The Dow soared 499.19 points, or more than 4.9 percent, to 10,630.60. The gain shattered the previous record, a 380.53-point rise set Sept. 8, 1998.
With the day's action, the index is now about 9.3 percent below its all-time high of 11,722 set Jan. 14, pushing it below the 10 percent dip Wall Street deems a correction.
Lifted by data
The Dow's rise began with the start of trading, when a tame rise in producer price data failed to confirm analysts' worst fears about climbing inflation. Analysts said the news suggests only modest interest rate hikes lie ahead.
"I don't see (the economy) overheating," Wall Street Strategies' Payne said. "We've got strong growth and controlled growth. "There still isn't any clear-cut sign of inflation."
The Nasdaq, meanwhile, reversed a 127-point loss earlier in the session, rising 134.66, or 2.9 percent, to 4,717.76. That broke three-sessions of double-digit losses.
Charles Lemonides, chief investment officer at M&R capital, told CNNfn that the day's action could be the beginning of a broad market advance, countering the narrow gains seen only by the Nasdaq.
The day's action supported that.
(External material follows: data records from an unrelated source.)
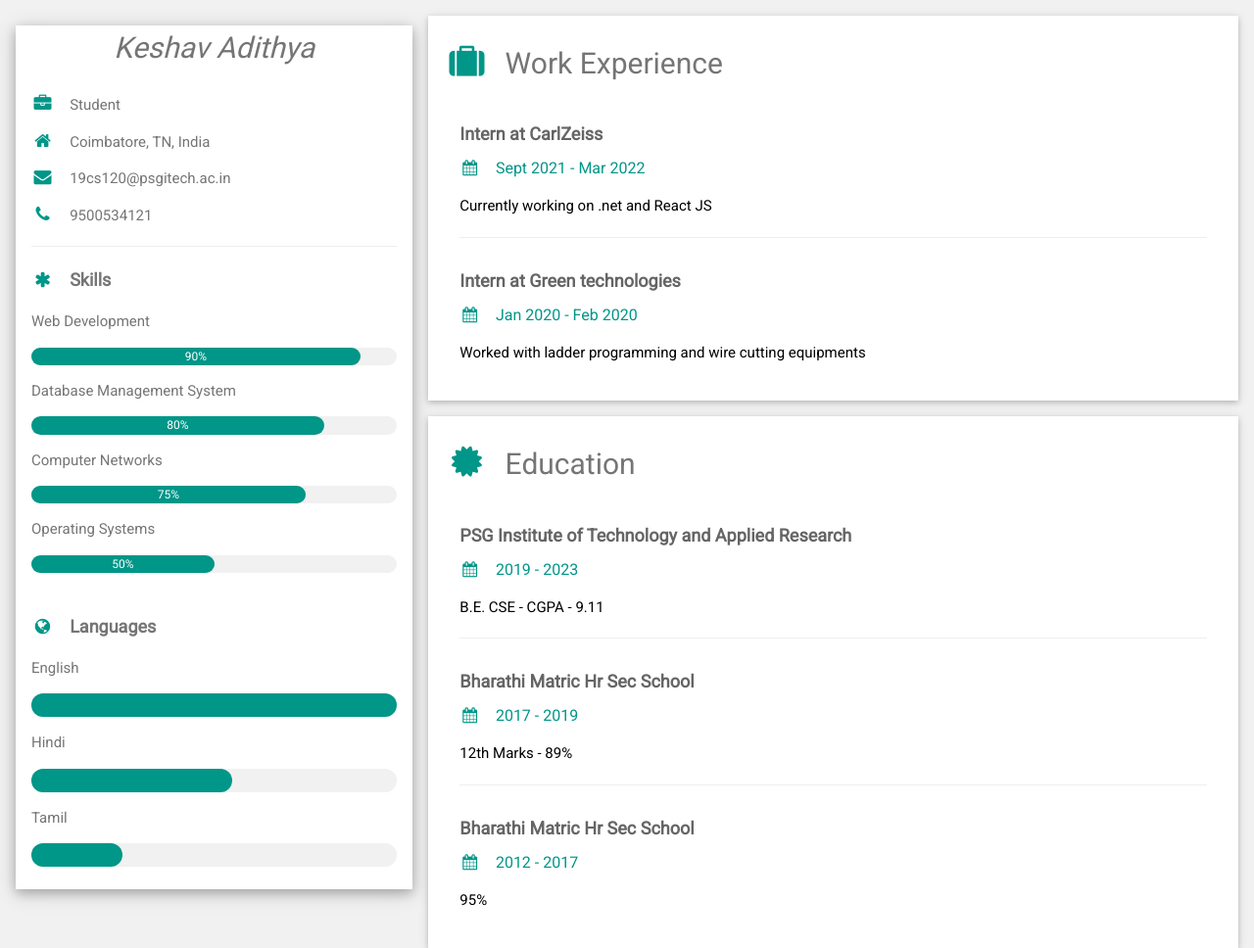
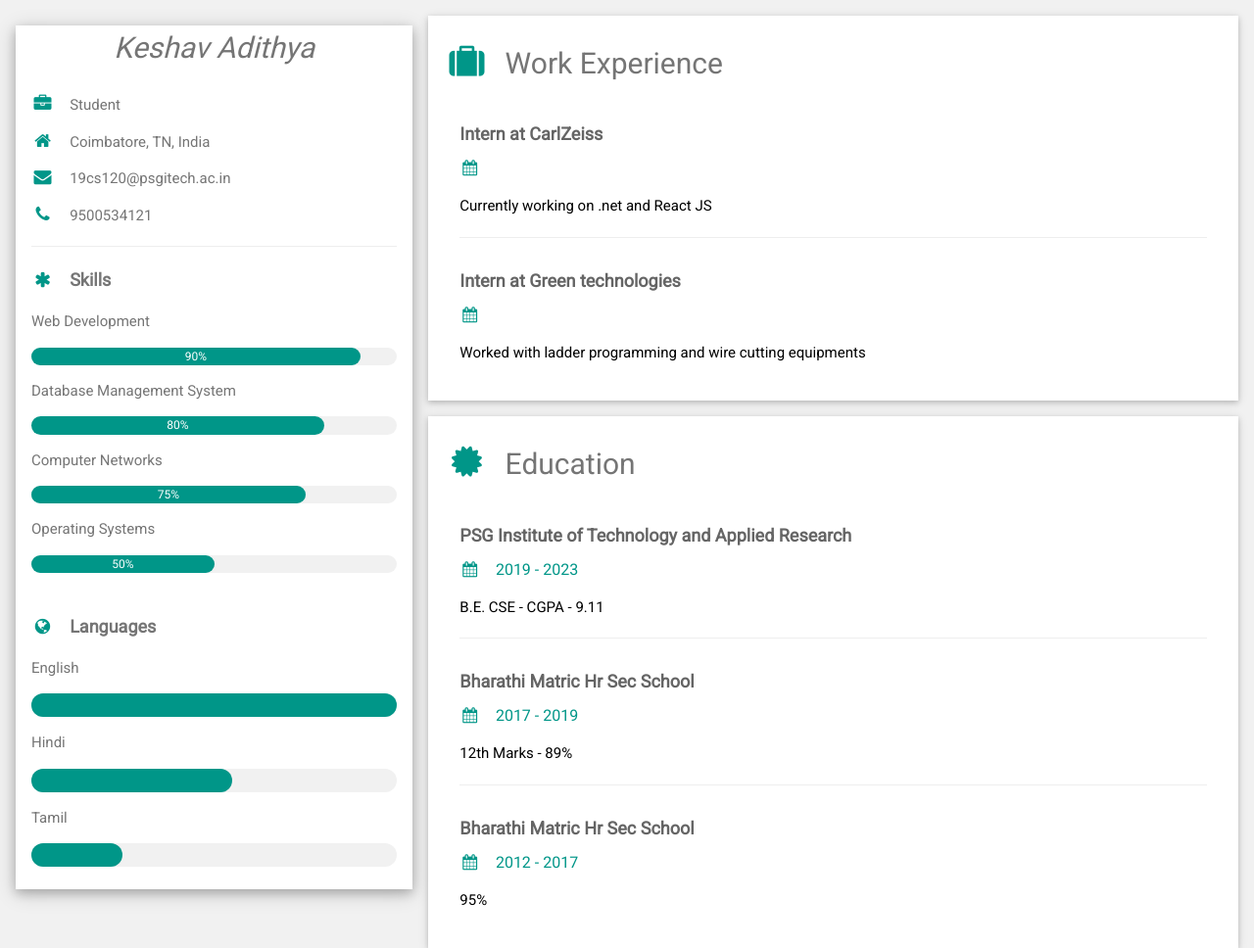
Before and after one commit to KeshavAdithyaSP/cclab-ex-main, a Flask app: page / in a window 1280 px wide. Shown: the whole page at 98% size. Run offline with Flask 2, Linux system fonts and the light colour scheme.

Commit message:
Update index.html

```diff
--- a/cclab-ex/templates/index.html
+++ b/cclab-ex/templates/index.html
@@ -154,7 +154,7 @@
             <div class="w3-container">
               <h5 class="w3-opacity"><b>Intern at CarlZeiss</b></h5>
               <h6 class="w3-text-teal">
-                <i class="fa fa-calendar fa-fw w3-margin-right"></i>Sept 2021 - Mar 2022
+                <i class="fa fa-calendar fa-fw w3-margin-right"></i>
               </h6>
               <p>
                 Currently working on .net and React JS
@@ -164,8 +164,7 @@
             <div class="w3-container">
               <h5 class="w3-opacity"><b>Intern at Green technologies</b></h5>
               <h6 class="w3-text-teal">
-                <i class="fa fa-calendar fa-fw w3-margin-right"></i>Jan 2020 -
-                Feb 2020
+                <i class="fa fa-calendar fa-fw w3-margin-right"></i>
               </h6>
               <p>
                Worked with ladder programming and wire cutting equipments
```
The broader S&P 500 catapulted 64.66, or 4.7 percent, to 1,456.63.
And more stocks rose than fell. Advancers on the New York Stock Exchange swamped decliners 2,414 to 410 as trading volume topped 1.48 billion shares, a record. Nasdaq winners beat losers 2,259 to 2,004 with more than 2 billion shares changing hands.
In other markets, the dollar fell against the euro and was little changed versus the yen. Treasury securities rose.
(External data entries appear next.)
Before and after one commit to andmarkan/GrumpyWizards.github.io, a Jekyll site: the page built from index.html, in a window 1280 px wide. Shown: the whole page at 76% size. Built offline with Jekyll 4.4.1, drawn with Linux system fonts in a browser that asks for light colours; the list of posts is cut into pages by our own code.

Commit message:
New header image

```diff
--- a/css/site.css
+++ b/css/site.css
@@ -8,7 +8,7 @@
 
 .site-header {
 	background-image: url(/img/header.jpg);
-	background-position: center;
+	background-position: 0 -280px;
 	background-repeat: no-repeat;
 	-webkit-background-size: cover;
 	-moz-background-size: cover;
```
Dow flexes muscles
The Dow's jump of more than 800 points in the last two sessions comes as investors fish for some of the cheapest of blue-chip stocks.
Among the big drivers, American Express (AXP: Research, Estimates) rocketed 10-7/8 to 143-3/4, J.P. Morgan (JPM: Research, Estimates) surged 7-1/8 to 124-5/8 and Minnesota Mining & Manufacturing (MMM: Research, Estimates) catapulted 5-9/16 to 88-1/16.
"A lot of these stocks were much higher a year ago than they are today," Ned Riley, chief investment strategist at State Street Global Advisors, told CNN's In the Money. "Clearly, the bottom-fishing issue is important and real."
Still, Paul Rabbitt, president of Rabbitt Analytics, told CNNfn's Talking Stocks he sees the Nasdaq resuming its lead as investors chase the highest growth tech companies. (408K WAV) (408K AIFF).
Even after the day's action, the Dow is still down 7.5 percent this year while the Nasdaq is up 15.9 percent in 2000.
But on Thursday, Nasdaq leaders surged alongside old economy stalwarts.
Oracle (ORCL: Research, Estimates) jumped 3-5/8 to 81-15/16, Intel (INTC: Research, Estimates) rose 4-7/8 to 125-1/16, and JDS Uniphase (JDSU: Research, Estimates) rocketed 10-11/16 to 129-7/16.
But Microsoft (MSFT: Research, Estimates), failed to rise, ending unchanged at 95-3/8.
Blue-chip stocks found support after the latest batch of economic indicators suggested inflation remains tame enough to keep the Federal Reserve from aggressively tightening credit, boosting expectations for strong corporate profits.
While producer prices posted their biggest monthly jump in more than nine years in February, the core rate, which excludes volatile food and energy costs, advanced at a more moderate pace of rose 0.3 percent.
"Inflation appears to be muted," said Alan Ackerman, senior vice president at Fahnestock & Co.
Separately, the Commerce Department reported that housing starts rose 1.3 percent to a 1.78 million-unit rate in February, suggesting the housing market remains strong, undeterred by the Fed's four rate hikes since June. Finally, the number of Americans filing new claims for unemployment benefits fell to 262,000 for the week ended March 11, the Labor Department said.